Large groups wear me done. With larger groups the negative effect is exponentially greater. The level of noise is a minor factor yet becomes significant over the course of a couple hours. More significant is the processing of too many sensory impressions in a short block of time; following conversations, reading body language, interpreting tone of voice, looking for segways into a conversation, and managing the emotions of the moment.
By seeking out quieter places, places with fewer people, I found myself engaged in one-on-one conversations and avoiding the complexity of small groups. By keeping myself visible in the quieter areas, people I know and have worked with ended up finding me and so I didn’t feel isolated.
Being in a banquet hall with 6 people at my table and another 300 guests in the hall is quickly overwhelming. I intentionally engaged with only the two guests on either side of me rather than the whole group at my table. The second modification that I made was to arrange with one of the guests at my table to text me at certain junctures in the event. So after some initial introductions I left the hall for awhile and re-emerged from time to time to catch the key elements of the evening.
A big part of managing my ABI symptoms has to do with managing my expectations when I attend an event that I know will likely set me back. That’s where the Cost/Benefit plays a significant role. It might seem a bit selfish, but if the event won’t give me a boost then the negative after effects become a burden, threatening to cause a downward spiral that is clearly counter productive.
The event has left me with many wonderful memories. By keeping my expectations low, yet allowing myself a certain level of vulnerability, wonderful experiences did emerge. I can recount many wonderful moments but let me share a couple of notables.
I had one mother of a former student share a number of experiences with me. The one she was most eager to share was how her daughter missed the whole first week of school. She was too nervous to bring herself to accept me as her teacher. In the end she decided that I had been her most inspiring teacher. I recounted with the mother her daughter’s strengths (from 15 years ago) and was not surprised to hear what activities she is presently doing.

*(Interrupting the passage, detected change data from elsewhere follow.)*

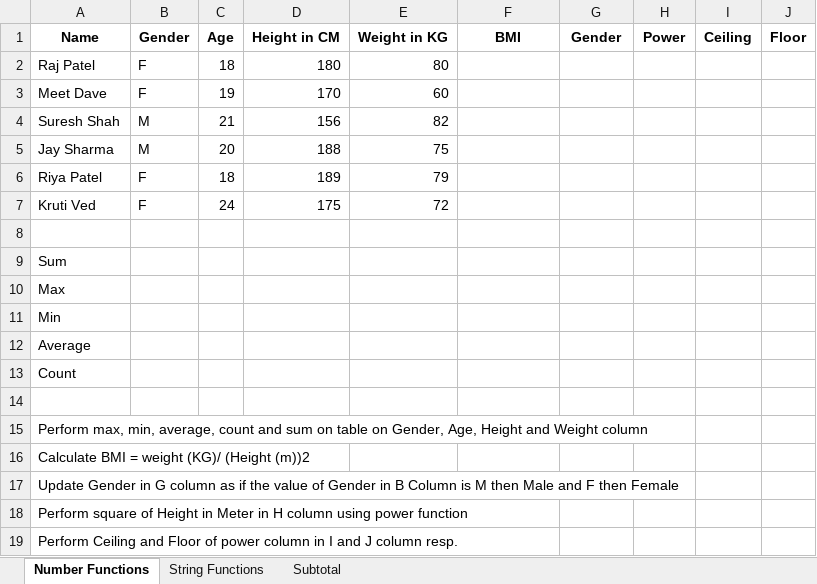
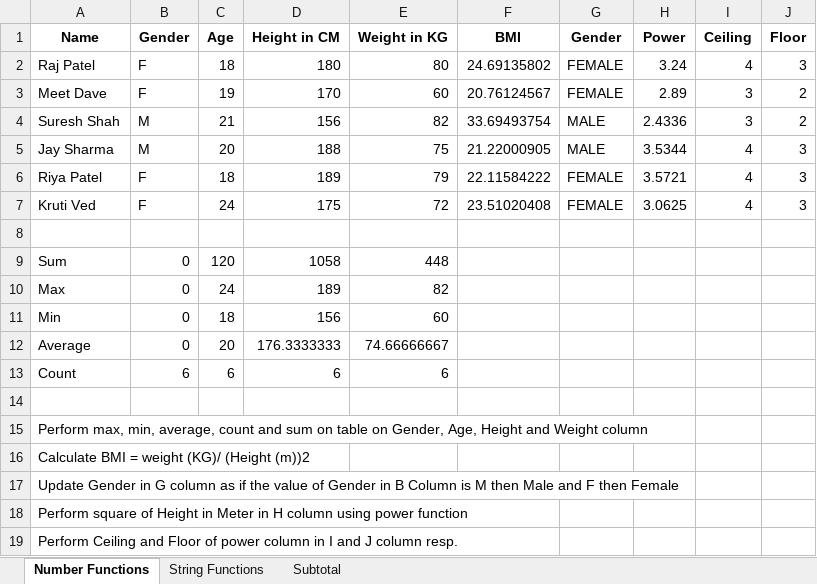
Before and after one commit to mr-baraiya/semester-3, an Excel workbook: 9_Excel Formula Sheet.xlsx, sheet Number Functions, drawn as a sheet; values as stored, in another font and other column widths than the file's, no borders; the diff names each change by its address in the sheet, - before the commit and + after, or states it on an @@ line.

```diff
--- a/9_Excel Formula Sheet.xlsx (sheet Number Functions)
+++ b/9_Excel Formula Sheet.xlsx (sheet Number Functions)
-F2 (BMI): (empty)
+F2 (BMI): 24.69135802
-G2:G3 (Gender): (empty)
+G2:G3 (Gender): FEMALE
-H2 (Power): (empty)
+H2 (Power): 3.24
-I2 (Ceiling): (empty)
+I2 (Ceiling): 4
-J2 (Floor): (empty)
+J2 (Floor): 3
-F3 (BMI): (empty)
+F3 (BMI): 20.76124567
-H3 (Power): (empty)
+H3 (Power): 2.89
-I3:I4 (Ceiling): (empty)
+I3:I4 (Ceiling): 3
-J3:J4 (Floor): (empty)
+J3:J4 (Floor): 2
-F4 (BMI): (empty)
+F4 (BMI): 33.69493754
-G4:G5 (Gender): (empty)
+G4:G5 (Gender): MALE
-H4 (Power): (empty)
+H4 (Power): 2.4336
-F5 (BMI): (empty)
+F5 (BMI): 21.22000905
-H5 (Power): (empty)
+H5 (Power): 3.5344
-I5:I7 (Ceiling): (empty)
+I5:I7 (Ceiling): 4
-J5:J7 (Floor): (empty)
+J5:J7 (Floor): 3
-F6 (BMI): (empty)
+F6 (BMI): 22.11584222
-G6:G7 (Gender): (empty)
+G6:G7 (Gender): FEMALE
-H6 (Power): (empty)
+H6 (Power): 3.5721
-F7 (BMI): (empty)
+F7 (BMI): 23.51020408
-H7 (Power): (empty)
+H7 (Power): 3.0625
-B9:B12 (Gender): (empty)
+B9:B12 (Gender): 0
-C9 (Age): (empty)
+C9 (Age): 120
-D9 (Height in CM): (empty)
+D9 (Height in CM): 1058
-E9 (Weight in KG): (empty)
+E9 (Weight in KG): 448
-C10 (Age): (empty)
+C10 (Age): 24
-D10 (Height in CM): (empty)
+D10 (Height in CM): 189
-E10 (Weight in KG): (empty)
+E10 (Weight in KG): 82
-C11 (Age): (empty)
+C11 (Age): 18
-D11 (Height in CM): (empty)
+D11 (Height in CM): 156
-E11 (Weight in KG): (empty)
+E11 (Weight in KG): 60
-C12 (Age): (empty)
+C12 (Age): 20
-D12 (Height in CM): (empty)
+D12 (Height in CM): 176.3333333
-E12 (Weight in KG): (empty)
+E12 (Weight in KG): 74.66666667
-B13 (Gender): (empty)
+B13 (Gender): 6
-C13 (Age): (empty)
+C13 (Age): 6
-D13 (Height in CM): (empty)
+D13 (Height in CM): 6
-E13 (Weight in KG): (empty)
+E13 (Weight in KG): 6
```
Also changed, not shown: sheet String Functions, sheet Subtotal, 1 other file.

After sharing briefly with one former colleague he offered to pray over me, to request healing. To me it spoke to his strength of character and his sense of ministry. And so there were a variety of different kinds of sharing throughout the evening that left me encouraged, hopeful and with a sense of being surrounded by people who care and seek to be supportive.
It might take a day or two to recover but after an event like last night it is not a discouraging or frustrating walk. The power of prayer, the power of living in community with arms reaching out, takes down the walls of isolation that an acquired brain injury easily creates.
And now, I’m ready to sleep some more. I need to be ready to do a short presentation in the morning – part of measured planning albeit, this one has a back up plan.